## What to do
Return, from the listing below, every line that includes "cccccc".
*** Opening of Provided records ***
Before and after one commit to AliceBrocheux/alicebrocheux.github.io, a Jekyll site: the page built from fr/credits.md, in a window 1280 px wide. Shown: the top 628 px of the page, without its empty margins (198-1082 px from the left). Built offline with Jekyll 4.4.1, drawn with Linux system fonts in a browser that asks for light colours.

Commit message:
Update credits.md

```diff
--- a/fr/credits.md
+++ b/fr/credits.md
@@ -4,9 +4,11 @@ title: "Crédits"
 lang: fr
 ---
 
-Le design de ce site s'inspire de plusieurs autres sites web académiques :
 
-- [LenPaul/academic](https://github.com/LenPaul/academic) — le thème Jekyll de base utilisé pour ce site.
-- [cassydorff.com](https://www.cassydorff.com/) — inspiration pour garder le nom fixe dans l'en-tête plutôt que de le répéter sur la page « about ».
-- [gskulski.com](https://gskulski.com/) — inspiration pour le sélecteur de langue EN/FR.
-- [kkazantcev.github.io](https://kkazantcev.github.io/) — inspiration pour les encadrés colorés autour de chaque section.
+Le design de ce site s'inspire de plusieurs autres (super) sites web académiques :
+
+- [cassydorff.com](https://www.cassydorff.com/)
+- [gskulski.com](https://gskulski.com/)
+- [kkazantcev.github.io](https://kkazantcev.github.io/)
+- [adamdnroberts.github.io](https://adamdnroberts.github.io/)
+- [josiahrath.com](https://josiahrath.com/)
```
*** Close of Provided records ***
*** Opening of Provided records ***
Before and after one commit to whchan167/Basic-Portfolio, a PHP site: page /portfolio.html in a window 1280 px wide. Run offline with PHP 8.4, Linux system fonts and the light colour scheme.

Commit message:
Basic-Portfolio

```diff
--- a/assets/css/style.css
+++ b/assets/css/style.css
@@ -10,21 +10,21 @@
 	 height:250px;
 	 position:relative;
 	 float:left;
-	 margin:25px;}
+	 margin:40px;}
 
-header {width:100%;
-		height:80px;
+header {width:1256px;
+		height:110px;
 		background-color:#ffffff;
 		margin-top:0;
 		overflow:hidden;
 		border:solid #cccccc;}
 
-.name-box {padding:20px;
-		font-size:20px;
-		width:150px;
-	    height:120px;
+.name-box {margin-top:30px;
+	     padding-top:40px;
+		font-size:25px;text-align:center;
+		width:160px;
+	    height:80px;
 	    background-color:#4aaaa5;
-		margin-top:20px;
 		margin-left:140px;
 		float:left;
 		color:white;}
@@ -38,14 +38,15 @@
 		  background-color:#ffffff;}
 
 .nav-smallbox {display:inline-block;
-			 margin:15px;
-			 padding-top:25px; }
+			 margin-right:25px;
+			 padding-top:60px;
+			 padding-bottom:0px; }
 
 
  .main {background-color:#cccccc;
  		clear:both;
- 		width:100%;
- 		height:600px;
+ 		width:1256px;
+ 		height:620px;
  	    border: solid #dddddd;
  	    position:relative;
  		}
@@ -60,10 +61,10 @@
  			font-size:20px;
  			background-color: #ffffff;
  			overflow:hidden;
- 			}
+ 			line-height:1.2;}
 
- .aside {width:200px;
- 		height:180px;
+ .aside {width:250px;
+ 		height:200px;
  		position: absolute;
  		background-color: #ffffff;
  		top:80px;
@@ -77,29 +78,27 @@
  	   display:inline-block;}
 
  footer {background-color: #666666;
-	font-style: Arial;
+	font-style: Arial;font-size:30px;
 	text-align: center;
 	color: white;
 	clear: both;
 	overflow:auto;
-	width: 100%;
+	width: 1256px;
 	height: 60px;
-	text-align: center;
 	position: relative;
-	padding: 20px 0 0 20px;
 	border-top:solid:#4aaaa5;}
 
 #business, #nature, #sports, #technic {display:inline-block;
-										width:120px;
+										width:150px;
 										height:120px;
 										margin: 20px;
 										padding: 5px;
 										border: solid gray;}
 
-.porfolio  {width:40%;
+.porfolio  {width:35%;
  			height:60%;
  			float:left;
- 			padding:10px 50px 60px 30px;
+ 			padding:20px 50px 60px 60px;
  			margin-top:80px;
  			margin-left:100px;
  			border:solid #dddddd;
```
*** Close of Provided records ***
*** Opening of Provided records ***
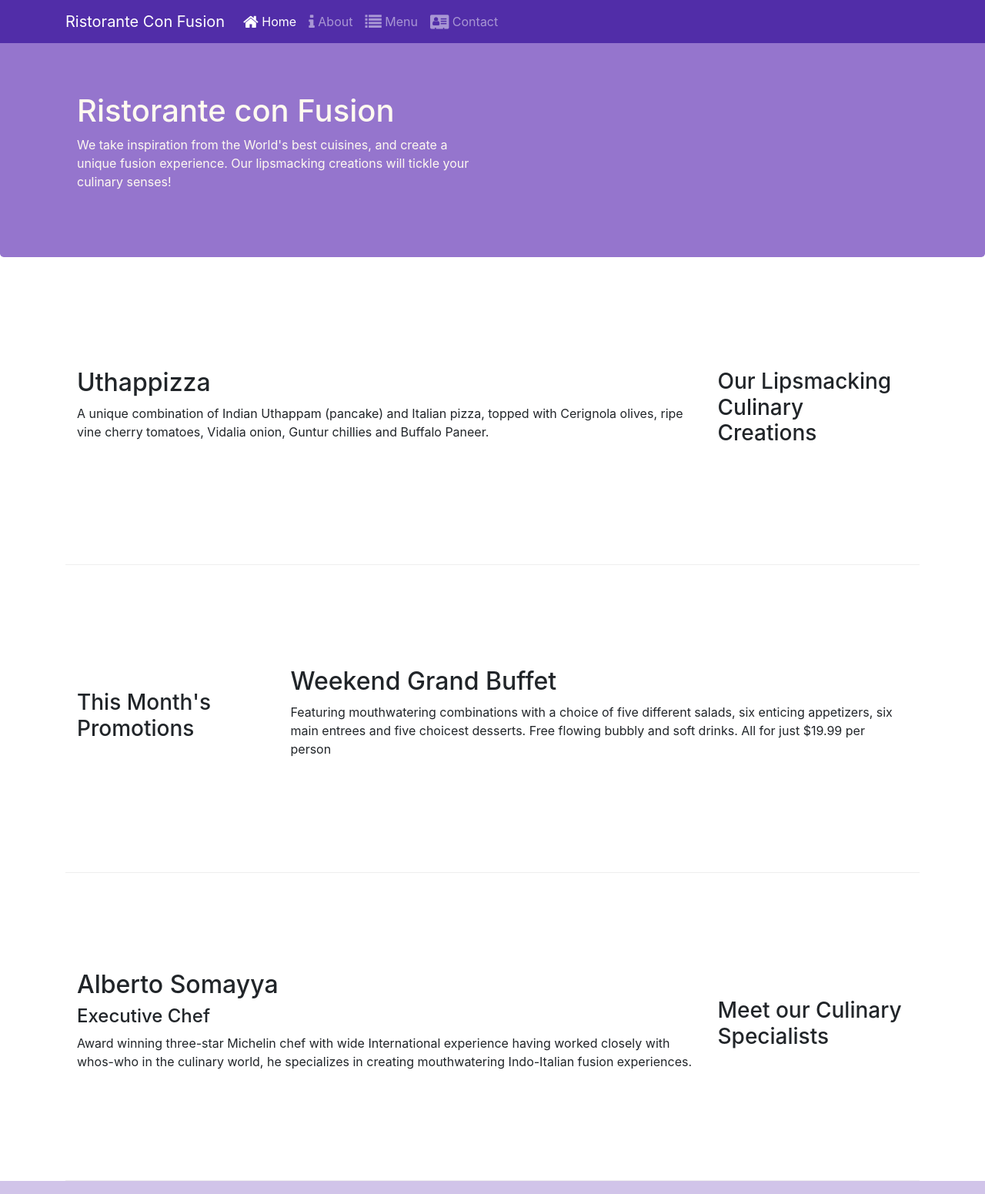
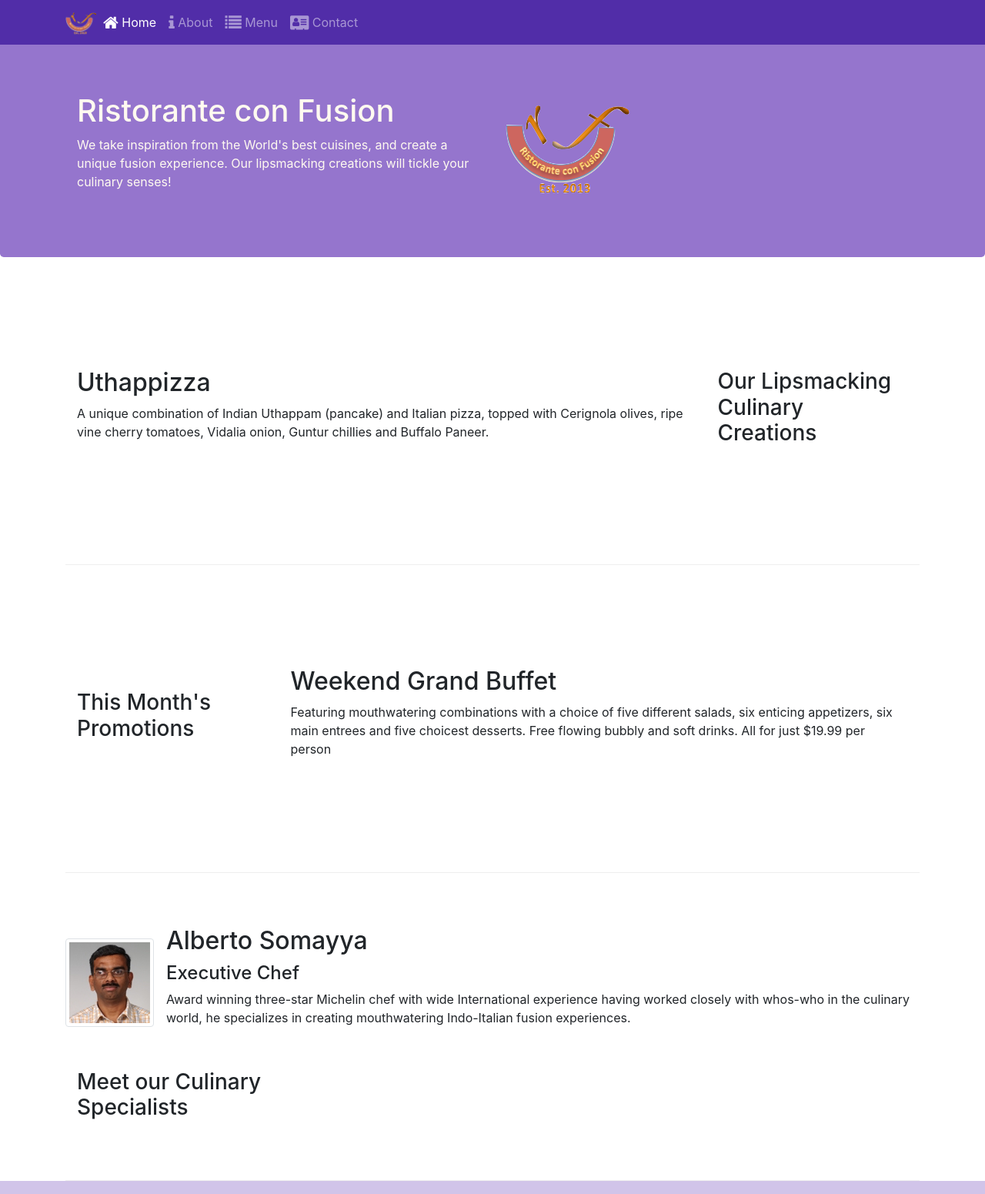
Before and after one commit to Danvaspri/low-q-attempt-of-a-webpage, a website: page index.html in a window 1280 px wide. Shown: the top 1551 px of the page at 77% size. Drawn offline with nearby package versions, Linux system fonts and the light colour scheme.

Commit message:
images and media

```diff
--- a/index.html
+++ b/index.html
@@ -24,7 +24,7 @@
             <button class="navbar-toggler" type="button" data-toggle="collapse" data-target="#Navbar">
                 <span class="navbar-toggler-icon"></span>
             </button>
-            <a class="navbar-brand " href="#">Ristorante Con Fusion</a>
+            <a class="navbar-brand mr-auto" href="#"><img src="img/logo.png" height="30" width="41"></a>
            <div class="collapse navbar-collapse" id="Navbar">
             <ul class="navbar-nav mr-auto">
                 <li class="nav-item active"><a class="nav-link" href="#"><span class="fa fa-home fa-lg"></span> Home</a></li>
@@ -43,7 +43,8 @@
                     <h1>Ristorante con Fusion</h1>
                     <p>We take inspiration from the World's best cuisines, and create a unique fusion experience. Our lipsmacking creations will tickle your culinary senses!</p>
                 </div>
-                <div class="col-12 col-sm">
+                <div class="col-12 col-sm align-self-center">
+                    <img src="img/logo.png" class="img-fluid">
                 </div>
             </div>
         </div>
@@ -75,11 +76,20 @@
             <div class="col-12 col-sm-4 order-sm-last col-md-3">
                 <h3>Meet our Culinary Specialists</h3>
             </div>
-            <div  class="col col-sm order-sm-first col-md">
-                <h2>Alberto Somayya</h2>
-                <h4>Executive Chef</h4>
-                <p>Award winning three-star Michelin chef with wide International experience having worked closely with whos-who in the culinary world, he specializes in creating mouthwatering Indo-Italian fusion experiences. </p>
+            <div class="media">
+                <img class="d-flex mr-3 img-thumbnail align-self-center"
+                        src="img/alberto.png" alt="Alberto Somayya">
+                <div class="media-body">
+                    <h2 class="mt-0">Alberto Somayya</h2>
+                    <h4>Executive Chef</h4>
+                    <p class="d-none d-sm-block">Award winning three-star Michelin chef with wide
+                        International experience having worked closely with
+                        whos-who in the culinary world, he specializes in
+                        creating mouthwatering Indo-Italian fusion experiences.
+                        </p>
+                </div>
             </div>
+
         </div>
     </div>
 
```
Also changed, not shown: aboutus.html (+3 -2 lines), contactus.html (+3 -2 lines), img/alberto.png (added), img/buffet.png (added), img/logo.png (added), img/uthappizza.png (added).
*** Close of Provided records ***
## Exercise answer
 		border:solid #cccccc;}
  .main {background-color:#cccccc;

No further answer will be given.